If you’re someone who feels frustrated when you see the devastation of an earthquake, volcano or tsunami unfolding on the news, then ShelterBox gives you a direct and practical way of making a difference, so you don’t have to sit there watching helplessly.

“We hook up people who want to help with people who need help,” as ShelterBox’s Chief Operating Officer Michael Johns puts it.

ShelterBox is as beautifully simple as that, and far, far more complicated too. And that’s what the visitor centre so engagingly explains.

What’s a Disaster Relief Visitor Centre Like?
There’s nothing depressing about it. It’s an interactive exhibition that’s interesting, moving, up-lifting.

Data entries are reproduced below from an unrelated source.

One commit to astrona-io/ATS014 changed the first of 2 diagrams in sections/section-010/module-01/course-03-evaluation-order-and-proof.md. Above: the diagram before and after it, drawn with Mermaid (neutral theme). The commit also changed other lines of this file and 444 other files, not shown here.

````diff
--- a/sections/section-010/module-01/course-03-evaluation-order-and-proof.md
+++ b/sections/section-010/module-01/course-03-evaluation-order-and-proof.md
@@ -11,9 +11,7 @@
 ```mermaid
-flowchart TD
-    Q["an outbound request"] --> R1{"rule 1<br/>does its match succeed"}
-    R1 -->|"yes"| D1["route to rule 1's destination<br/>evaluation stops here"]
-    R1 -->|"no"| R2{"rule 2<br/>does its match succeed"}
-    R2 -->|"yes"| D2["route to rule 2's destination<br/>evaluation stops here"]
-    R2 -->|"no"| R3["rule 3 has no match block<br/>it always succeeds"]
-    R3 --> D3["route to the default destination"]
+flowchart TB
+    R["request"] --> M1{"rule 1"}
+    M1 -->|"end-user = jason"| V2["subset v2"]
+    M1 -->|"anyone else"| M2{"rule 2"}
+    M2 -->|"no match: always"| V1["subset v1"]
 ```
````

It’s suitable for young children, teenagers and adults alike, there’s a volunteer guide there to talk you through the exhibits, answer questions and sometimes share moving personal stories of frontline experiences.

The exhibits are fascinating. They transport you into the lives and realities of families made homeless by tsunamis, typhoons, cyclones, floods and warfare. Video, imagery, text and artefacts all help to explain the realities of life for huge numbers of people around the world, and the ways in which ShelterBox and its supporters help them to get back on their feet.

One of the most powerful exhibits is the school tent, which tells the story of some Iraqi children who were bombed out of their classrooms and forced to do lessons in hats and gloves in a cold, dark cave.

When ShelterBox responders saw this, they applied one of the charity’s core values: that it’s important to understand the impact of each emergency and the need this creates within individual communities.

Adapting their response to suit circumstances in the field, they came up with a SchoolBox to complement the traditional ShelterBox, which provides:

  • Blackboard paint that can be painted on any surface to set up a classroom almost anywhere
  • 1,000 pieces of chalk to keep a school running for months
  • Yellow waterproof school bags to carry school materials as children love having a bag of their own
  • A solar/wind up radio to enable classes to tune into lessons taught on the radio
  • Colouring books and pens providing children with a fun way of expressing themselves.

Another is a brightly coloured rickshaw that children can sit in. It sums up how much more than shelter you give when you support ShelterBox. After an initial period of recovery, a survivor of the 2004 tsunami eventually sold his ShelterBox tent and used the money to buy a rickshaw to support his family.

All in all, the visitor centre is a great hands on experience and a chance to hear some of the fascinating experiences of frontline responders.

It teaches you that you can help, and that ShelterBox is so much more than its signature green box.

The centre tells a fascinating tale of the logistics and complexities of providing appropriate shelter around the world. For families, the exhibits prompt lots of interesting and educational discussions about disasters, politics and war.

As part of the exhibition you can also try your hand at packing up a survival box yourself to see the key survival tools that go into each box.

Don’t miss your chance. Find out more about ShelterBox and its brilliant work at the ShelterBox Visitor Centre, Falcon House, Charles Street, Truro, TR1 2PH. Opening times are 10am to 4pm Monday to Saturday. Call 01872 302600 for more information.